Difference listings

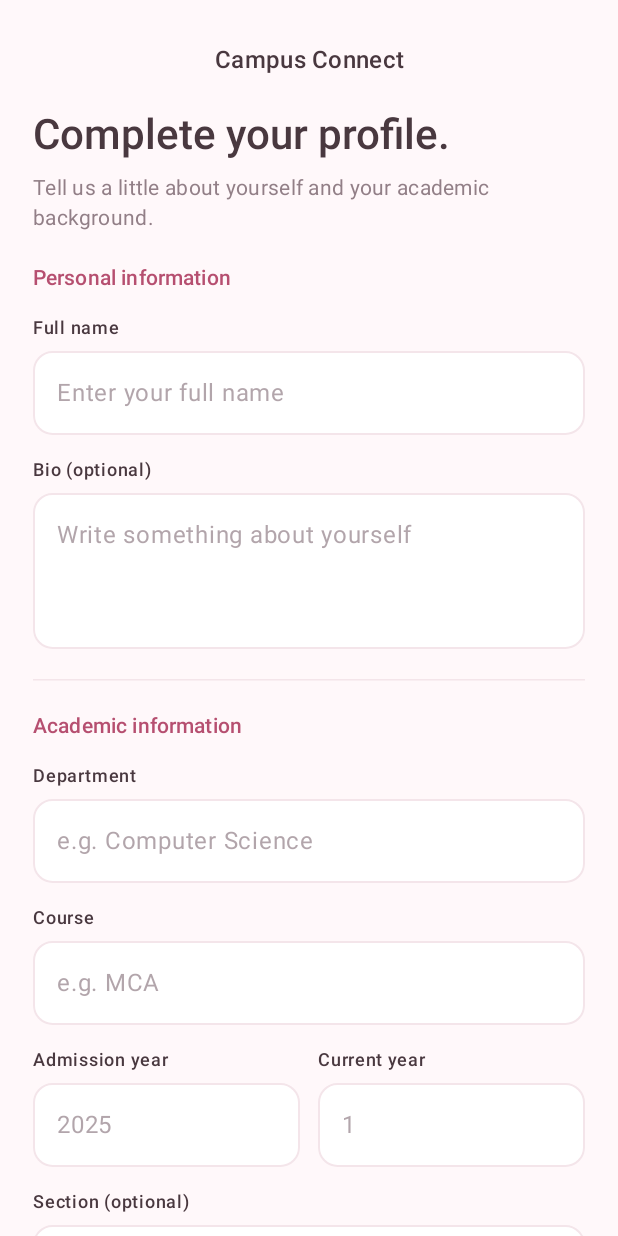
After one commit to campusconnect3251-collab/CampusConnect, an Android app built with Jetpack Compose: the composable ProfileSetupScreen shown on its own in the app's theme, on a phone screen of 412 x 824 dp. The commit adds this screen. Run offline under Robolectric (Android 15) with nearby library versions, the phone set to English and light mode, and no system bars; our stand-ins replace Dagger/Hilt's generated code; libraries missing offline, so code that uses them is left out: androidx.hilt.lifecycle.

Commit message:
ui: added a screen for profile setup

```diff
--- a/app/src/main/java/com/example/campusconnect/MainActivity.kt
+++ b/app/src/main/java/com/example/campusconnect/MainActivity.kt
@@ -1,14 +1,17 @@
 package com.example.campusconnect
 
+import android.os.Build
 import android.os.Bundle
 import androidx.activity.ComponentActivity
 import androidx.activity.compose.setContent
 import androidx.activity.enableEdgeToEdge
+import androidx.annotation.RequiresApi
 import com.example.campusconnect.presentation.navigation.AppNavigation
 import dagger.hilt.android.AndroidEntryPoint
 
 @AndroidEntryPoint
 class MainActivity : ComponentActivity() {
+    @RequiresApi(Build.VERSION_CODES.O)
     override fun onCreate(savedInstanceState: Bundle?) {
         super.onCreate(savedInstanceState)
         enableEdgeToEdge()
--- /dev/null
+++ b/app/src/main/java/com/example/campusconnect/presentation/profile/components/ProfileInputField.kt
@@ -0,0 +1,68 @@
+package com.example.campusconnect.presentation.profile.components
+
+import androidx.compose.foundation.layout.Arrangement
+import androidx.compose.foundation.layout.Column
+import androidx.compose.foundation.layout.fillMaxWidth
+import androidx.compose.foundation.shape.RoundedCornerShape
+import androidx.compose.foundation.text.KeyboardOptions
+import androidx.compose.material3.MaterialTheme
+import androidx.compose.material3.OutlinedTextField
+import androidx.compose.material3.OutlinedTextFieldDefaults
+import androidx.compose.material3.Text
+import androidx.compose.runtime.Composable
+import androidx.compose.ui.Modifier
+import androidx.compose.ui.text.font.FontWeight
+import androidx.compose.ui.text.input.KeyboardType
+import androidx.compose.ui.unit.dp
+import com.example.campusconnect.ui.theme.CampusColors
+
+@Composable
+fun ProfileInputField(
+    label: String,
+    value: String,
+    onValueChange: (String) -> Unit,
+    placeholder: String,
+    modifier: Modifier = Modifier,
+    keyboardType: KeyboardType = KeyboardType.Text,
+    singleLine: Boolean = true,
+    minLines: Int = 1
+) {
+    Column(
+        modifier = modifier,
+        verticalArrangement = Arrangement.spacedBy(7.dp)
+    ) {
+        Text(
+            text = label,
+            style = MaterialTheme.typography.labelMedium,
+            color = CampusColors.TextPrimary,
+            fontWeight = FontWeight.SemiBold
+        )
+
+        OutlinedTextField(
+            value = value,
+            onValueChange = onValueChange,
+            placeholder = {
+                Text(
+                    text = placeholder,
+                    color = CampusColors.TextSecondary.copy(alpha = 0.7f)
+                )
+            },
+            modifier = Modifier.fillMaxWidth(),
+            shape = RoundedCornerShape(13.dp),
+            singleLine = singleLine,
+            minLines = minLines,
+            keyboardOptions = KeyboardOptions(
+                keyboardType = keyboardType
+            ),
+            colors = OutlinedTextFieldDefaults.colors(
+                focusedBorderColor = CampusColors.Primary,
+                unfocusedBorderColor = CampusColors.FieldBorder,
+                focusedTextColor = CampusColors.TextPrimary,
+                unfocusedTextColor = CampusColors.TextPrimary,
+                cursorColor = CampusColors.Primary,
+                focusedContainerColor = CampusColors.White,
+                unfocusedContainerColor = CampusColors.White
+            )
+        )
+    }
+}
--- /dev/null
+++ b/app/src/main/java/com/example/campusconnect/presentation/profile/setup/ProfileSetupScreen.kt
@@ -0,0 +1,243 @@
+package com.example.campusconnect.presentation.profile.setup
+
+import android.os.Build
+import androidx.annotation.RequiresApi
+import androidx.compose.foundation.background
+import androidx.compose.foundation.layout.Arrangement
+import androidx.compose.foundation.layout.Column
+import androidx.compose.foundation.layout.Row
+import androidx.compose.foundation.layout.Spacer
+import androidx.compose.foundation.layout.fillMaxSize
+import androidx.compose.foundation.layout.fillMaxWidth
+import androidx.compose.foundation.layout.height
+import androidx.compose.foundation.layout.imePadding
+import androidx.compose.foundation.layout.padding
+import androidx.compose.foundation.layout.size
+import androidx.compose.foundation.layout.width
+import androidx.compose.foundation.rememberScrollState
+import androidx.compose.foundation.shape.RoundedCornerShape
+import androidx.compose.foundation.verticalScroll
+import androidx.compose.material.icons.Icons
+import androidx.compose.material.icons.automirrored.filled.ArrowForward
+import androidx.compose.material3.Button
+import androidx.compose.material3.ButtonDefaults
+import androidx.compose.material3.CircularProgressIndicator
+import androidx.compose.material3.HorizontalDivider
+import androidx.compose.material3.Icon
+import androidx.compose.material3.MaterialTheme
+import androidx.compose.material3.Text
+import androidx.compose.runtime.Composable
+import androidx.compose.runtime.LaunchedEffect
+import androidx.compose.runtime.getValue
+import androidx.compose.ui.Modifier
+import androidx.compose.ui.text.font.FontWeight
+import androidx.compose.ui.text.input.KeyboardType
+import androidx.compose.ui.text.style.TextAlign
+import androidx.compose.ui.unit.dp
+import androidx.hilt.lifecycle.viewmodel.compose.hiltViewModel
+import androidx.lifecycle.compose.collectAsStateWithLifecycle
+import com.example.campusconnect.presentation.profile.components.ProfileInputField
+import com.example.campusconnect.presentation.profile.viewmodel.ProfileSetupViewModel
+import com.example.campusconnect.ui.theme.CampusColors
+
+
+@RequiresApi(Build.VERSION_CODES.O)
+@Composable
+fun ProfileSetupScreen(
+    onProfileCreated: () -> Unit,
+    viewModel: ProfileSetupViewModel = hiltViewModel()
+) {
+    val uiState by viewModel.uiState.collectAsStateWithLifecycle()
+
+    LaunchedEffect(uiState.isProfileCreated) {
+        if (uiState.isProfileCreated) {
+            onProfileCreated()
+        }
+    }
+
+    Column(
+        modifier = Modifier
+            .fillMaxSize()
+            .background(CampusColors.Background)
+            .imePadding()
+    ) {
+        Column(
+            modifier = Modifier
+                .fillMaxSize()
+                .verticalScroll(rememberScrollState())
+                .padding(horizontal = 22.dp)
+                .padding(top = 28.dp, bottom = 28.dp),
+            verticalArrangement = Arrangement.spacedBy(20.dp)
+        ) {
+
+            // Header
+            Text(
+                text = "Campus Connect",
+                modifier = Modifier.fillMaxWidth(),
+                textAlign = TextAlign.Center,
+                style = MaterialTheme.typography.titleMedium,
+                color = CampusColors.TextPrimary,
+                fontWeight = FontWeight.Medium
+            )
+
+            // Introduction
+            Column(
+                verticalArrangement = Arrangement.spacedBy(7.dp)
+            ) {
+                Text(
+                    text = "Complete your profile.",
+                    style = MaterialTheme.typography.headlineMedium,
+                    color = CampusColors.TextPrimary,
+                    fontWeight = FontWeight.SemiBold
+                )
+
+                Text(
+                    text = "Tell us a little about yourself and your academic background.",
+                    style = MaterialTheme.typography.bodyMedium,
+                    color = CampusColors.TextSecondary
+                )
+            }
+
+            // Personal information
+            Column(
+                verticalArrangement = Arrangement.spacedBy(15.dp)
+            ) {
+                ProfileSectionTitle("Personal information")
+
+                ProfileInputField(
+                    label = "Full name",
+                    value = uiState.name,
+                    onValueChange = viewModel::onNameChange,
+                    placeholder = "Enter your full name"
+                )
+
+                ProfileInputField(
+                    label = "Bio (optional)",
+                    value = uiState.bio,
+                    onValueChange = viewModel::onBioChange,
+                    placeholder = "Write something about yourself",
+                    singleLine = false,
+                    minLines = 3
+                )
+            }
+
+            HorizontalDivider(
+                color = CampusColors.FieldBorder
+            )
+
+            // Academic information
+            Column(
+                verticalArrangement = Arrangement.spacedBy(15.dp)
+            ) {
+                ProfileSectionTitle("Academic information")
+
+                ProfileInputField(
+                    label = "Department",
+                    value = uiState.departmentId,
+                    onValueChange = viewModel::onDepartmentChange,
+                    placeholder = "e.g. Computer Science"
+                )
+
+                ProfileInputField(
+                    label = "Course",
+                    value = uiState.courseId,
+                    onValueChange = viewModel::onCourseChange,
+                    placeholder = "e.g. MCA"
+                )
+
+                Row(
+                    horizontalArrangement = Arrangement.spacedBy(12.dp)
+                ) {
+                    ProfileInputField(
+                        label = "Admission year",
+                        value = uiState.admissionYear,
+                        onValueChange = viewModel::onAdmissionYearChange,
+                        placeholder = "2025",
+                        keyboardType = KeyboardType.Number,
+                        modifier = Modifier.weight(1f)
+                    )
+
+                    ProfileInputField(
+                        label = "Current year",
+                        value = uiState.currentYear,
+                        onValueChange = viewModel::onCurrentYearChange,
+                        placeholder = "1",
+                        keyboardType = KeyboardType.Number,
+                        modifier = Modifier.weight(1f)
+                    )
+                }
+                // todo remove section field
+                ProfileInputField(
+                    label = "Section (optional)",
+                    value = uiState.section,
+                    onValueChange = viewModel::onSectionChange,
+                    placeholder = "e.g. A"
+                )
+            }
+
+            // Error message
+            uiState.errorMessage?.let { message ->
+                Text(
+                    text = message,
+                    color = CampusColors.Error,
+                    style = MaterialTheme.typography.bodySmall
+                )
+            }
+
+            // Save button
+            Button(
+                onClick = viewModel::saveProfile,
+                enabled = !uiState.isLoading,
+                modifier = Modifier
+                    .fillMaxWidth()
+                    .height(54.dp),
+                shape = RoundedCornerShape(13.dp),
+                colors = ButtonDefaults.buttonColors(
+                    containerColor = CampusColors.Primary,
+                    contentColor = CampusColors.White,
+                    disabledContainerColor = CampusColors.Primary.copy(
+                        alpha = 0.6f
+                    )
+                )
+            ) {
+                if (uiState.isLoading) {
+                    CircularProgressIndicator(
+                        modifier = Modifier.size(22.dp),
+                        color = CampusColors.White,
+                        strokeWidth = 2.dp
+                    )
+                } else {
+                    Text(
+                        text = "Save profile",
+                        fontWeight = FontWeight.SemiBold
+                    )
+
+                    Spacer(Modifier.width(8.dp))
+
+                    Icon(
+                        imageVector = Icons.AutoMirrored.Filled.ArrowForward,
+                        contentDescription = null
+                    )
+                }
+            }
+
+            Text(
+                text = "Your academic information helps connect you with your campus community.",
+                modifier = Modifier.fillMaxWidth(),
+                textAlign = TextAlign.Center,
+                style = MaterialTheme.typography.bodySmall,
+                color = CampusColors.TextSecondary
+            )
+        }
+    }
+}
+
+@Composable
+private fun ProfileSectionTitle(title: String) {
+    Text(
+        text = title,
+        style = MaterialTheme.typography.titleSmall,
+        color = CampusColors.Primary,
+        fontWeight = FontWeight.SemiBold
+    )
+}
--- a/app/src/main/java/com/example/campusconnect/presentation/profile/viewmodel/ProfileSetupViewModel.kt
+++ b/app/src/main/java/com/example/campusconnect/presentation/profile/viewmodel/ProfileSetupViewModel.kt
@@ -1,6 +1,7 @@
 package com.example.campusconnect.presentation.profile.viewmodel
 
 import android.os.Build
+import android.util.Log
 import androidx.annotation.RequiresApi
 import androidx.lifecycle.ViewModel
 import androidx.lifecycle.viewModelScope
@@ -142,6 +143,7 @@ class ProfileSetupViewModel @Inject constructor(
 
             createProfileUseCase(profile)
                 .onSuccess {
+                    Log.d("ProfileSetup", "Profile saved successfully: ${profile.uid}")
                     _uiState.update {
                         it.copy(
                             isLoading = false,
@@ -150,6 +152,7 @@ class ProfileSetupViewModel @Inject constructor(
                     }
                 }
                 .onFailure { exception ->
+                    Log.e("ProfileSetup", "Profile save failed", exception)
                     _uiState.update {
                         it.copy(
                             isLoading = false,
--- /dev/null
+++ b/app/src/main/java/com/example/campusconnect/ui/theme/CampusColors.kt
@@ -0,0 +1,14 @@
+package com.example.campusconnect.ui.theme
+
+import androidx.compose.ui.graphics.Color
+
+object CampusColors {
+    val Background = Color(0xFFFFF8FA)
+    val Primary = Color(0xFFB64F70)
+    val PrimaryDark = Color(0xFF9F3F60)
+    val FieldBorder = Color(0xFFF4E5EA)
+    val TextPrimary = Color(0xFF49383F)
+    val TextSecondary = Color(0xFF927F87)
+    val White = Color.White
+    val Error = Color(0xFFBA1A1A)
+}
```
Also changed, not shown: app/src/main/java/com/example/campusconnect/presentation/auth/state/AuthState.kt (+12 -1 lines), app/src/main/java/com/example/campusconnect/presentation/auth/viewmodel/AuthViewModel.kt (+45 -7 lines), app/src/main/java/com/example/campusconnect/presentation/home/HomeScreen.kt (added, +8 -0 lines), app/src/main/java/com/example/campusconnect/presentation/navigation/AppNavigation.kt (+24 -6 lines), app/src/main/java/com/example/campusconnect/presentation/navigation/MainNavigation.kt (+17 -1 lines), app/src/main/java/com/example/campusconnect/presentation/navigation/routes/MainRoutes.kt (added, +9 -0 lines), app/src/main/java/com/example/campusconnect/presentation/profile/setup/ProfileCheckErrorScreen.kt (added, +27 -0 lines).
--
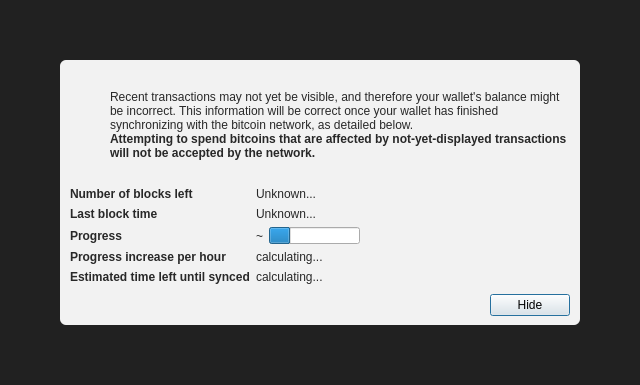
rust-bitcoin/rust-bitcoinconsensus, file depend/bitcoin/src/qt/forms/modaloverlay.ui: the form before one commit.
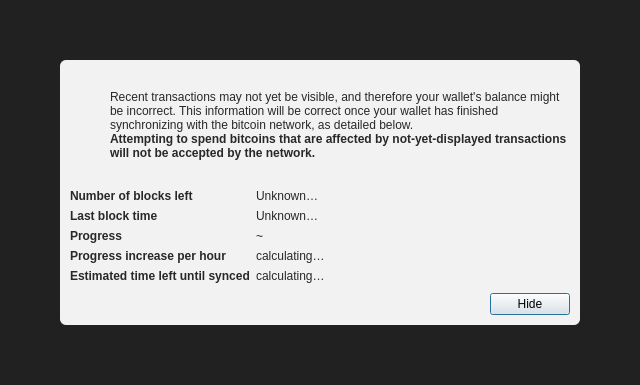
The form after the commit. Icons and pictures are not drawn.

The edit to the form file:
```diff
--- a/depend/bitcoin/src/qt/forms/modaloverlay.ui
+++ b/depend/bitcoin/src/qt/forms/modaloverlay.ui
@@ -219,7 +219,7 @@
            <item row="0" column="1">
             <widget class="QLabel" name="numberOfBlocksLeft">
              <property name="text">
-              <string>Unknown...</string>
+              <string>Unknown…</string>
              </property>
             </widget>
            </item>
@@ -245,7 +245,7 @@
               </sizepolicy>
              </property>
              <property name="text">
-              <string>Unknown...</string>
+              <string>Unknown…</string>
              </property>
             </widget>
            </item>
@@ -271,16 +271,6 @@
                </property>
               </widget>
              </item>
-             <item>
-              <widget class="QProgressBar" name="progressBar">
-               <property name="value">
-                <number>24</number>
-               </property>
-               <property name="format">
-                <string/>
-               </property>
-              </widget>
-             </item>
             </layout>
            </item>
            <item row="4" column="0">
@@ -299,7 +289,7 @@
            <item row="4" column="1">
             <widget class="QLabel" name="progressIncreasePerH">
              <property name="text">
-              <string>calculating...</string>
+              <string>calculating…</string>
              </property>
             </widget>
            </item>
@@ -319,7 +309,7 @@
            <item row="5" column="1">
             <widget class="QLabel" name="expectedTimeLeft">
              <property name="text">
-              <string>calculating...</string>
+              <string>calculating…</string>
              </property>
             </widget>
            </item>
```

▶ **Aim of the exercise**
Your answer should consist of the lines above that hold the word "presentation".

▶ **Written answer**
 import com.example.campusconnect.presentation.navigation.AppNavigation
+++ b/app/src/main/java/com/example/campusconnect/presentation/profile/components/ProfileInputField.kt
+package com.example.campusconnect.presentation.profile.components
+++ b/app/src/main/java/com/example/campusconnect/presentation/profile/setup/ProfileSetupScreen.kt
+package com.example.campusconnect.presentation.profile.setup
+import com.example.campusconnect.presentation.profile.components.ProfileInputField
+import com.example.campusconnect.presentation.profile.viewmodel.ProfileSetupViewModel
--- a/app/src/main/java/com/example/campusconnect/presentation/profile/viewmodel/ProfileSetupViewModel.kt
+++ b/app/src/main/java/com/example/campusconnect/presentation/profile/viewmodel/ProfileSetupViewModel.kt
 package com.example.campusconnect.presentation.profile.viewmodel
Also changed, not shown: app/src/main/java/com/example/campusconnect/presentation/auth/state/AuthState.kt (+12 -1 lines), app/src/main/java/com/example/campusconnect/presentation/auth/viewmodel/AuthViewModel.kt (+45 -7 lines), app/src/main/java/com/example/campusconnect/presentation/home/HomeScreen.kt (added, +8 -0 lines), app/src/main/java/com/example/campusconnect/presentation/navigation/AppNavigation.kt (+24 -6 lines), app/src/main/java/com/example/campusconnect/presentation/navigation/MainNavigation.kt (+17 -1 lines), app/src/main/java/com/example/campusconnect/presentation/navigation/routes/MainRoutes.kt (added, +9 -0 lines), app/src/main/java/com/example/campusconnect/presentation/profile/setup/ProfileCheckErrorScreen.kt (added, +27 -0 lines).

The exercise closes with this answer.